◆ Records to use
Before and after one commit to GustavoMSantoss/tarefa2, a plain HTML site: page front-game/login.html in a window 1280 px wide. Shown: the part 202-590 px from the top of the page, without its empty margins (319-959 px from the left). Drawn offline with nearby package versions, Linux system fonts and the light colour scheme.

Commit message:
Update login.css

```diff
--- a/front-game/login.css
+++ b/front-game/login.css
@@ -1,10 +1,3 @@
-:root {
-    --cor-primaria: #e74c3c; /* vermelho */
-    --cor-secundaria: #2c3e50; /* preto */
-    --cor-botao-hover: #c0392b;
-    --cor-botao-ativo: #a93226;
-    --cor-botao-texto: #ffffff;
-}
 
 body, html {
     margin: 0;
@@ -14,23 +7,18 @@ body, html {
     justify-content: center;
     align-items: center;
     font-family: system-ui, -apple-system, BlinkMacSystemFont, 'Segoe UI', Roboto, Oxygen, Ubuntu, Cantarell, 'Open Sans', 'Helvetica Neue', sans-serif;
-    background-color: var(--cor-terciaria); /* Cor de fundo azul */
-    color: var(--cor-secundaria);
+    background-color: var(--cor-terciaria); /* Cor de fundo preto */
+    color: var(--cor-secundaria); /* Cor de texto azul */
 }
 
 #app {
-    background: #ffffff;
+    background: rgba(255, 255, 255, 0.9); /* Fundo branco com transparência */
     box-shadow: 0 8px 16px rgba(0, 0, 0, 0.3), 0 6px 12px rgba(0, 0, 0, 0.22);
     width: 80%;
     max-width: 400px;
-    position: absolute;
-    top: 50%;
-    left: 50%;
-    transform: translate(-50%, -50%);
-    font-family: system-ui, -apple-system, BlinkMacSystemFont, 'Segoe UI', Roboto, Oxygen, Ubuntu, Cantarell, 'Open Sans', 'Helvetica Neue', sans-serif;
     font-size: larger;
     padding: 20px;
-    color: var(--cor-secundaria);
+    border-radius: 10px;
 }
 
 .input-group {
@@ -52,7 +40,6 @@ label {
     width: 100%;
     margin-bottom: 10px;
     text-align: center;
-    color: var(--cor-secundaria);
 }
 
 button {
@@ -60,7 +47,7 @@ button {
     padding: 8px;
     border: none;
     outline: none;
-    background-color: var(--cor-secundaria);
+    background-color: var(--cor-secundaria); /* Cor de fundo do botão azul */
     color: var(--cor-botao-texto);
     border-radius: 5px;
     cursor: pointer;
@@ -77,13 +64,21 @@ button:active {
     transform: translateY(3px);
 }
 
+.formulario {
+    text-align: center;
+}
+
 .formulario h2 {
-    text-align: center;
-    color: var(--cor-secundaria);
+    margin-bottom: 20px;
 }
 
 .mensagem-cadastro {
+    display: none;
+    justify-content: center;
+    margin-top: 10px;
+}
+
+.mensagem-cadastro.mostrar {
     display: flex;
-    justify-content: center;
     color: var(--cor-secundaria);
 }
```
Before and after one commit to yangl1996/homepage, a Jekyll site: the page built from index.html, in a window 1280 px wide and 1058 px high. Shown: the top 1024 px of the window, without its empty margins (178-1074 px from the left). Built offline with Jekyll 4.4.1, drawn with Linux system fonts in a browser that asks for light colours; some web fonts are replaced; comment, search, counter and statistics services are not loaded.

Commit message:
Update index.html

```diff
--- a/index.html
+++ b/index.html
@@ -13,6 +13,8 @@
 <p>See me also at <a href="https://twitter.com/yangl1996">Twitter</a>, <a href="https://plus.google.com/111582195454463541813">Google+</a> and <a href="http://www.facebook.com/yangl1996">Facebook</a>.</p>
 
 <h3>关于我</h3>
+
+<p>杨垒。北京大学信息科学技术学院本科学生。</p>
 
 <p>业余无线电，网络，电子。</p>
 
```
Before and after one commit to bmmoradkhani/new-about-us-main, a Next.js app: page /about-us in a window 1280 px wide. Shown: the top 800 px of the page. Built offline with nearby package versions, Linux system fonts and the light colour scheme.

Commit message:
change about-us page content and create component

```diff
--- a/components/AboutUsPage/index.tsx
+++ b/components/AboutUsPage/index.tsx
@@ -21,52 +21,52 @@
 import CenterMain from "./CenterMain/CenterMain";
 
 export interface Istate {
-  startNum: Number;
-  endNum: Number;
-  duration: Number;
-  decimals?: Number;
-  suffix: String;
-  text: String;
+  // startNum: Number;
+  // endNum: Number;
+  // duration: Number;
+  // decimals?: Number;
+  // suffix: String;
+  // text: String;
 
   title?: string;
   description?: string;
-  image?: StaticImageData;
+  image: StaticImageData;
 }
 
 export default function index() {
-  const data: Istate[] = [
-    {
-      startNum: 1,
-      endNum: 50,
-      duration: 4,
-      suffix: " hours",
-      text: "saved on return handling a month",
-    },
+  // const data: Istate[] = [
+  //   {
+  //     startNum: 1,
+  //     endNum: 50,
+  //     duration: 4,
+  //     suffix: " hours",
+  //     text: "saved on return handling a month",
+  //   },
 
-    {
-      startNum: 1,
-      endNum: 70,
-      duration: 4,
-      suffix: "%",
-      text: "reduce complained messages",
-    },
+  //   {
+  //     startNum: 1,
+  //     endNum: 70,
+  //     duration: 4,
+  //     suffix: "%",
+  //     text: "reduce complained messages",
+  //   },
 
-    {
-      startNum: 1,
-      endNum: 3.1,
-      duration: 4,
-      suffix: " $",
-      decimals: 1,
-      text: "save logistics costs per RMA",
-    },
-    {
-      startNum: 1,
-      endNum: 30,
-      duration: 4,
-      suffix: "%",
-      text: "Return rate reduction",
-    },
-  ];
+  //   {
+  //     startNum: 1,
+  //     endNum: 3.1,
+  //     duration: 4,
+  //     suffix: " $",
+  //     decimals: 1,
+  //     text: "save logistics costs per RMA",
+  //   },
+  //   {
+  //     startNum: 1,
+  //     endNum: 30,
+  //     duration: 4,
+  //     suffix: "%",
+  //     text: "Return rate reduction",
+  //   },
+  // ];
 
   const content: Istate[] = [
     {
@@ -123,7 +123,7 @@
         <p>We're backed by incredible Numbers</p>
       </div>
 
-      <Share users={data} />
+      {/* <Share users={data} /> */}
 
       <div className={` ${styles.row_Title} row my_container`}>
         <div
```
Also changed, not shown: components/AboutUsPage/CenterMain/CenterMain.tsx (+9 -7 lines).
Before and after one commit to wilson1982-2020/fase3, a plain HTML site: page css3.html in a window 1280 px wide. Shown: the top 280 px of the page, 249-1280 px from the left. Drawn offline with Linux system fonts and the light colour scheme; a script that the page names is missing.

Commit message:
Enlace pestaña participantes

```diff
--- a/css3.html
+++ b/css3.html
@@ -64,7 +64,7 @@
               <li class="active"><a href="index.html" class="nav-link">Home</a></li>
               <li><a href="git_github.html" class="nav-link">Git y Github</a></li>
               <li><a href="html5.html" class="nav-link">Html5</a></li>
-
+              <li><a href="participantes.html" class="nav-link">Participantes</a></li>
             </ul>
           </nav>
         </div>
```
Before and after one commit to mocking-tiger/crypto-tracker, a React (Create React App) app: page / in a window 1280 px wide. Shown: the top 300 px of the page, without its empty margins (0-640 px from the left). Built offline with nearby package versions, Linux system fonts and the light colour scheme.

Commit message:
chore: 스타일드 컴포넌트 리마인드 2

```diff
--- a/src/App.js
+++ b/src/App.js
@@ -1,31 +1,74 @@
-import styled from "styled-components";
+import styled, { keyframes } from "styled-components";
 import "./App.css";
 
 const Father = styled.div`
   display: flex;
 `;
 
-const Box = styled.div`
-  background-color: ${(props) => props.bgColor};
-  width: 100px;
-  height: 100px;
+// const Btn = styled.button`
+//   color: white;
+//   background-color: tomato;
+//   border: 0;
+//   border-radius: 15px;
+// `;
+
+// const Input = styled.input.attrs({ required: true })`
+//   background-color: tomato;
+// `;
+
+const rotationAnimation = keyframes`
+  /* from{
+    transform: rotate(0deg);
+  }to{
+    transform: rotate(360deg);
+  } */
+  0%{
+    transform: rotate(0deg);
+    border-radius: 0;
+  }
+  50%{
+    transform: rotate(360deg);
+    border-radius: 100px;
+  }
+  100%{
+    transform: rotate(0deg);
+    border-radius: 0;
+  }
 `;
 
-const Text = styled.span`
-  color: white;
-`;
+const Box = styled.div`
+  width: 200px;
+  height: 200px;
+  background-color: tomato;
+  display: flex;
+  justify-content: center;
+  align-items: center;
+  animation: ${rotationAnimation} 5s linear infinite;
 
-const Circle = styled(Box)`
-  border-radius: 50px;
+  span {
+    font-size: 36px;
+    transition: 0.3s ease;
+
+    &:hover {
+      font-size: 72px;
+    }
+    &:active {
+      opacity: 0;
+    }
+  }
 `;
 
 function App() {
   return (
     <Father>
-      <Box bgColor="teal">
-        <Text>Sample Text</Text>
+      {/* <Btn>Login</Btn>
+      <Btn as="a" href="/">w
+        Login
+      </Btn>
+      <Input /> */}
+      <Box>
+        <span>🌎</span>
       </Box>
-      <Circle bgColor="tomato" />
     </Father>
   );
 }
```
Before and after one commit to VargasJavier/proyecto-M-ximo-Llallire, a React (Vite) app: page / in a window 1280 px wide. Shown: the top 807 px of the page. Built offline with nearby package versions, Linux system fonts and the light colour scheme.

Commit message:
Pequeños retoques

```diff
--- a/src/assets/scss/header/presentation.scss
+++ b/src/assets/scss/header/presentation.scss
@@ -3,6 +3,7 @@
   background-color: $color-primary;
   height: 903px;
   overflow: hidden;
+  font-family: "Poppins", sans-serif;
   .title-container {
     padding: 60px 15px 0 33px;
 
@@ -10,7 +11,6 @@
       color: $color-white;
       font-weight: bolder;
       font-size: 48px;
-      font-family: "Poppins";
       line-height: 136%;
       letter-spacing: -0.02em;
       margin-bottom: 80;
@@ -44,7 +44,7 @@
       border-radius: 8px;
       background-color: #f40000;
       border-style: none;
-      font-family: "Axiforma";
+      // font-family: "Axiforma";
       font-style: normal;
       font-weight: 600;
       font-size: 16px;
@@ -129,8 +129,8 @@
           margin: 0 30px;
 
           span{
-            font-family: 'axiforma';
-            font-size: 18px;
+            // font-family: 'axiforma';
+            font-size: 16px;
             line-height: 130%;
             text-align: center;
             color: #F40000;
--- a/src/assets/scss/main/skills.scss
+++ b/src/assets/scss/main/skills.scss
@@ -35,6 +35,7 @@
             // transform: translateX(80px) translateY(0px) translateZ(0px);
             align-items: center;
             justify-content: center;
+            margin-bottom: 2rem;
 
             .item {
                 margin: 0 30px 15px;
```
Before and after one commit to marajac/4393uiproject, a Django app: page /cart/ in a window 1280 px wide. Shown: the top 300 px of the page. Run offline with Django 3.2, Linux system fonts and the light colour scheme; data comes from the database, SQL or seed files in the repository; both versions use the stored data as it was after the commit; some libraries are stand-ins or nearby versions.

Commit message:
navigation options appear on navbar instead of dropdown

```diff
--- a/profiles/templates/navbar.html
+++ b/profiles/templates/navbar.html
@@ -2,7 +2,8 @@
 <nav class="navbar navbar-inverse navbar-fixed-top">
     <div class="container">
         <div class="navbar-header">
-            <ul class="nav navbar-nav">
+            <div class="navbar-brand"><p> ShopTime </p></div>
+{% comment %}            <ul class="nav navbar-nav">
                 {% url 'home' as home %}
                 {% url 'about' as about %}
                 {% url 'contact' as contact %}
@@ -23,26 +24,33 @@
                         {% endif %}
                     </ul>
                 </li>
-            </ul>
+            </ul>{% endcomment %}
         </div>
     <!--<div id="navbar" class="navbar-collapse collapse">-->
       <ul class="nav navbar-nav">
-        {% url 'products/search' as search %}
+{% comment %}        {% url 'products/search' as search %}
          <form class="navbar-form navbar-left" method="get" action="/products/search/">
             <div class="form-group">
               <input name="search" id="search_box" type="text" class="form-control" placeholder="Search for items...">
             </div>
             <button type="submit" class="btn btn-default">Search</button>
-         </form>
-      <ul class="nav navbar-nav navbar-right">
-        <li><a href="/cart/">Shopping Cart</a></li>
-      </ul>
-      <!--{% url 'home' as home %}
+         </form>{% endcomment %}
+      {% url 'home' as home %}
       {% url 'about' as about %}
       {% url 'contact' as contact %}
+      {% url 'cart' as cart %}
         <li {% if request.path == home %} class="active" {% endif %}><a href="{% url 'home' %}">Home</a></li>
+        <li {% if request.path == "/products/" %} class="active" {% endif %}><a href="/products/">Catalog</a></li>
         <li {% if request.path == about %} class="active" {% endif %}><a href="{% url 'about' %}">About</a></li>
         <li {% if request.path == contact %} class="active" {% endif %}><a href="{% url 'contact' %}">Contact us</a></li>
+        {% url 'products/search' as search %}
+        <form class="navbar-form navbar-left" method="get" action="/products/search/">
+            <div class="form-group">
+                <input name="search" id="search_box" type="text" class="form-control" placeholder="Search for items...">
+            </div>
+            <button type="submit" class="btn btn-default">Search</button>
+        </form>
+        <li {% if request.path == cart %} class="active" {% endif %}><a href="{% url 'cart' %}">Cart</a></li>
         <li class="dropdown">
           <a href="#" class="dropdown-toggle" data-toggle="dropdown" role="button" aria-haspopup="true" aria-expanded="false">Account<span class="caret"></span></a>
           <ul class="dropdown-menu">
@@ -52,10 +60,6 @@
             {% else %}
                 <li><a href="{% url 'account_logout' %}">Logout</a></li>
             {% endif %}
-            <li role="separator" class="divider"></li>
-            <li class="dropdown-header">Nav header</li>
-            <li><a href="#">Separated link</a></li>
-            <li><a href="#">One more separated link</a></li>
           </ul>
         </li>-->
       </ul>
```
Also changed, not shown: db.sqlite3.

◆ Work request
Using the records above, copy every line that has the word "default" in it.

◆ Written answer
 export default function index() {
             <button type="submit" class="btn btn-default">Search</button>
+            <button type="submit" class="btn btn-default">Search</button>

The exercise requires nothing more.